Conversations with Dead Folk.

10 Jan

Fellow twitterers will know there are multitudes within chaosbogey. What began one diary amidst many became the metadiary, a distillation of my (very dull) existence. Din would read for bogey, she’d think for me, then I’d write for someone else. It clarified my analysis, this messy divorce, yet its memory still stings and I remain hesitant about how well we succeeded. I do know why we fragmented into a halt. IRL, I rarely summon the energy to be this long-winded. or angry. or honest. or curious. or wise. IRL, I’m occasionally funny. Bogey’s peculiar personality is her own, and I’m almost convinced this is a good thing. In my apps to grad school, I call chaosbogey a palimpsest; pompous as it sounds, ’tis closest to the truth as I read it. It’s either that or insurrection/orgy/mutation, and to call her any of those would be an unkindness.

Sanya Glisic, Der Stuwwelpeter.

A hefty bit of bogey’s composite is an absent ally.  On behalf of every ghost within the works, his pledge for 2012 —

Listen carefully,

Neither the Vedas

Nor the Qur’an

Will teach you this:

Put the bit in its mouth,

The saddle on its back,

Your foot in the stirrup,

And ride your wild runaway mind

All the way to heaven.


(trans. Arvind Krishna Mehrotra)

In the final year of college, as my friends went about the business of ambition, I spent my nights adapting The Coast Of Utopia for the NLS playfest. Stoppard credits Isaiah Berlin as an inspiration, and so I started Russian Thinkers. Here my theatrical pretensions quickly quailed, for Berlin was my window into a tradition far removed from everything an Indian legal education teaches you about the world. He showed me the ‘tangled undergrowth’ of modern history, enticing me into an alien universe populated by folk my textbooks only accorded footnotes to. Three years later, I documented the journey in the first mystic myna column.
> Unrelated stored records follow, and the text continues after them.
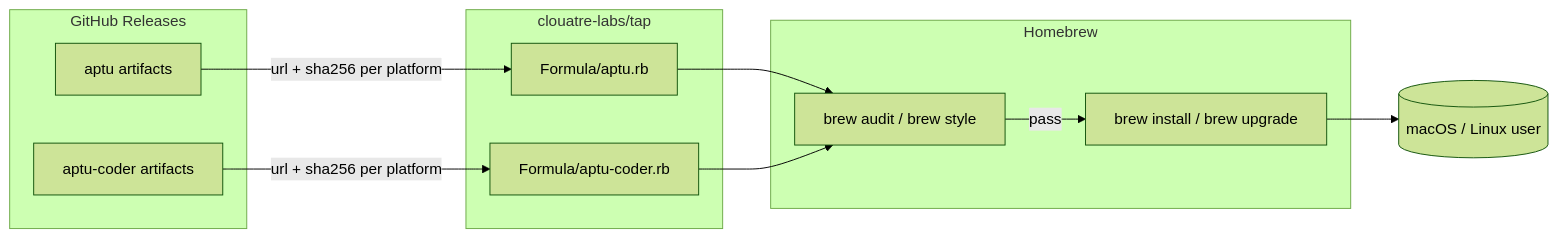
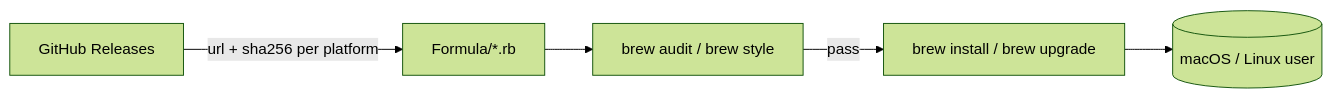
One commit to clouatre-labs/homebrew-tap changed the diagram in README.md. Above: the diagram before and after it, drawn with Mermaid (forest theme). The commit also changed other lines of this file, not shown here.

Commit message:
docs: simplify architecture diagram, keep it project-agnostic

````diff
--- a/README.md
+++ b/README.md
@@ -29,21 +29,7 @@
 ```mermaid
 flowchart LR
-    subgraph gh[GitHub Releases]
-        A[aptu artifacts]
-        C[aptu-coder artifacts]
-    end
-    subgraph tap[clouatre-labs/tap]
-        F1[Formula/aptu.rb]
-        F2[Formula/aptu-coder.rb]
-    end
-    subgraph homebrew[Homebrew]
-        B[brew audit / brew style]
-        U[brew install / brew upgrade]
-    end
-    A -->|url + sha256 per platform| F1
-    C -->|url + sha256 per platform| F2
-    F1 --> B
-    F2 --> B
-    B -->|pass| U
+    R[GitHub Releases] -->|url + sha256 per platform| F[Formula/*.rb]
+    F --> B[brew audit / brew style]
+    B -->|pass| U[brew install / brew upgrade]
     U --> User[(macOS / Linux user)]
 ```
````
Isaiah Berlin was the 20th century’s foremost preserver of forgotten genius. He can only be read, as Erasmus would say, spinning in the salon of your imagination. Voltaire argues with Bakunin, Herzen battles Hegel, Hume and Diderot team up in an unlikely alliance against Marx. Everyone despises and adores Rousseau in turns, nearly everyone twists Kant into their personal utopia. The challenge, whilst reading Berlin, is in plotting a course. It is important to fix a firm question in one’s head, a destination to aspire towards.

My Berlin-quest followed the ‘romantic exiles’ of 19th century, navigating along The Coast of Utopia, which chronicles the lives of the intelligentsia that fled Russia during the ‘long night of obscurantism’ between the Decemberists in 1825 and the assassination of Tsar Alexander II in 1881.  The plays revolve around the debate between Mikhail Bakunin and Alexander Herzen about the Fate of Revolution, and are weighted (like Berlin’s book) in favour of Herzen’s gloomy liberalism. Bakunin, harbinger of modern anarchism, is thus dismissed by Berlin in a glorious sentence-paragraph:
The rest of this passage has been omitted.